■ **RECORDS**
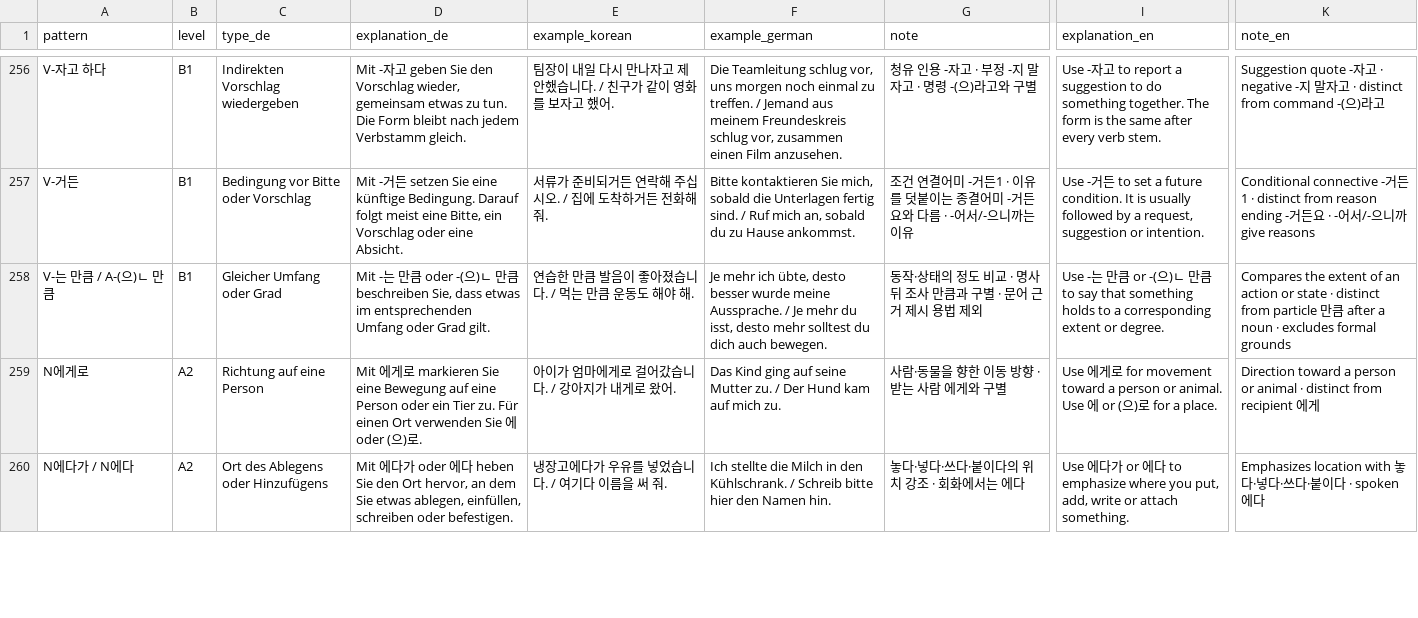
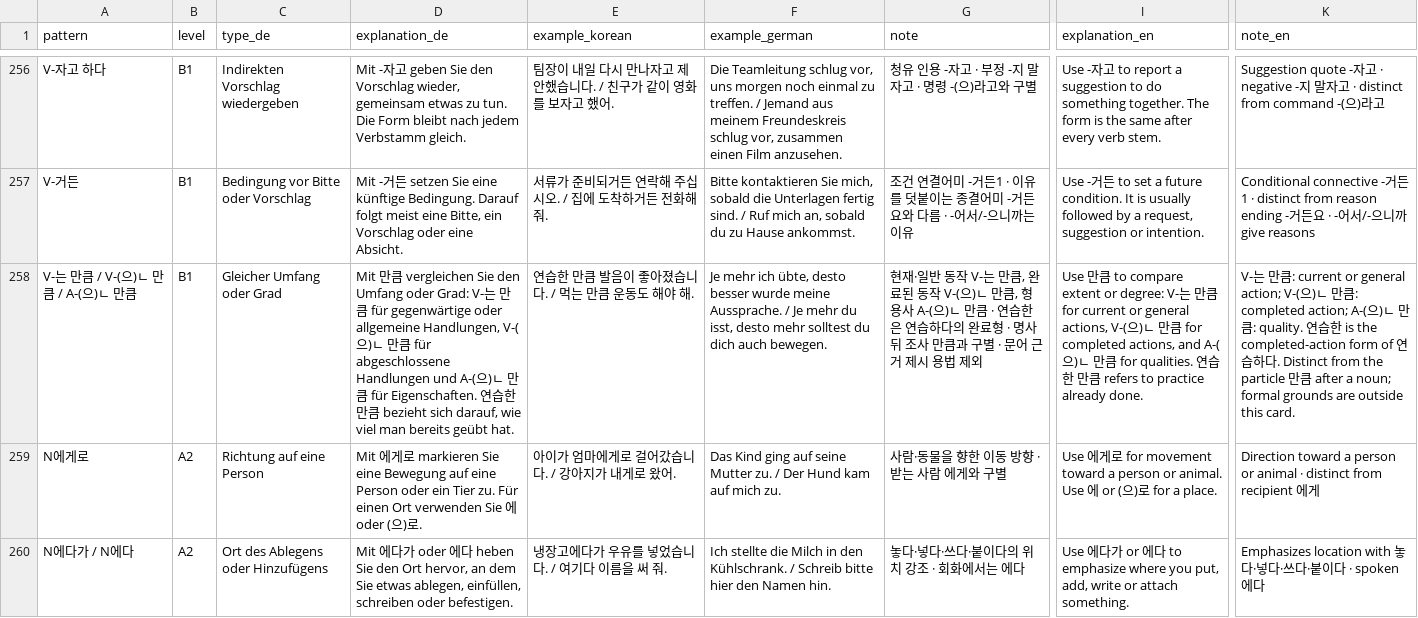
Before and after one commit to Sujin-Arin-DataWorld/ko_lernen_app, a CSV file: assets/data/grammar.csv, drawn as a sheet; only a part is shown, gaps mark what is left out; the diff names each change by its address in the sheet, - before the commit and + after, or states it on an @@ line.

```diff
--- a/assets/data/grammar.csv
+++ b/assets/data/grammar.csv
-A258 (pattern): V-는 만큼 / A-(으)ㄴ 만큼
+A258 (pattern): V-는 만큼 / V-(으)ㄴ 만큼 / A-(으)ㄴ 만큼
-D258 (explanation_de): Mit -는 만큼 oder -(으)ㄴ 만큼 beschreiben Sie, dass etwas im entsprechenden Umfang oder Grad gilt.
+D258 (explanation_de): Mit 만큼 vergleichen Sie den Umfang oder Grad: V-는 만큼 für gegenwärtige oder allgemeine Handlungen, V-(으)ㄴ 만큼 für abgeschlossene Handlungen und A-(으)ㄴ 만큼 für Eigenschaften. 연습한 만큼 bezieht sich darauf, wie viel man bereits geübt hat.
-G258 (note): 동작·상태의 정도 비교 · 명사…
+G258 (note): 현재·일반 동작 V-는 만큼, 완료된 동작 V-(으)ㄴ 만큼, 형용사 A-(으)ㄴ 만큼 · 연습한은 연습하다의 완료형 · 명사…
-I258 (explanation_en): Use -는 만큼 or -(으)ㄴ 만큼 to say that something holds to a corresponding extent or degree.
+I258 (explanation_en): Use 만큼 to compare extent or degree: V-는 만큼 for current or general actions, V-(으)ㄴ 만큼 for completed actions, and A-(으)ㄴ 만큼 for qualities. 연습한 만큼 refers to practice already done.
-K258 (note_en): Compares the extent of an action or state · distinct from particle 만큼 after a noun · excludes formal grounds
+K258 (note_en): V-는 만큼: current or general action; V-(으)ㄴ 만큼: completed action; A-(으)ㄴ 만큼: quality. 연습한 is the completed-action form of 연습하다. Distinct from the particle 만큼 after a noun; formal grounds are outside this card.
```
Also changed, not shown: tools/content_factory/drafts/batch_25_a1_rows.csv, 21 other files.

■ **WORK INSTRUCTIONS**
All lines in the entries above that include "degree" should be found and copied.

■ **ANSWER FOR THE TASK**
-I258 (explanation_en): Use -는 만큼 or -(으)ㄴ 만큼 to say that something holds to a corresponding extent or degree.
+I258 (explanation_en): Use 만큼 to compare extent or degree: V-는 만큼 for current or general actions, V-(으)ㄴ 만큼 for completed actions, and A-(으)ㄴ 만큼 for qualities. 연습한 만큼 refers to practice already done.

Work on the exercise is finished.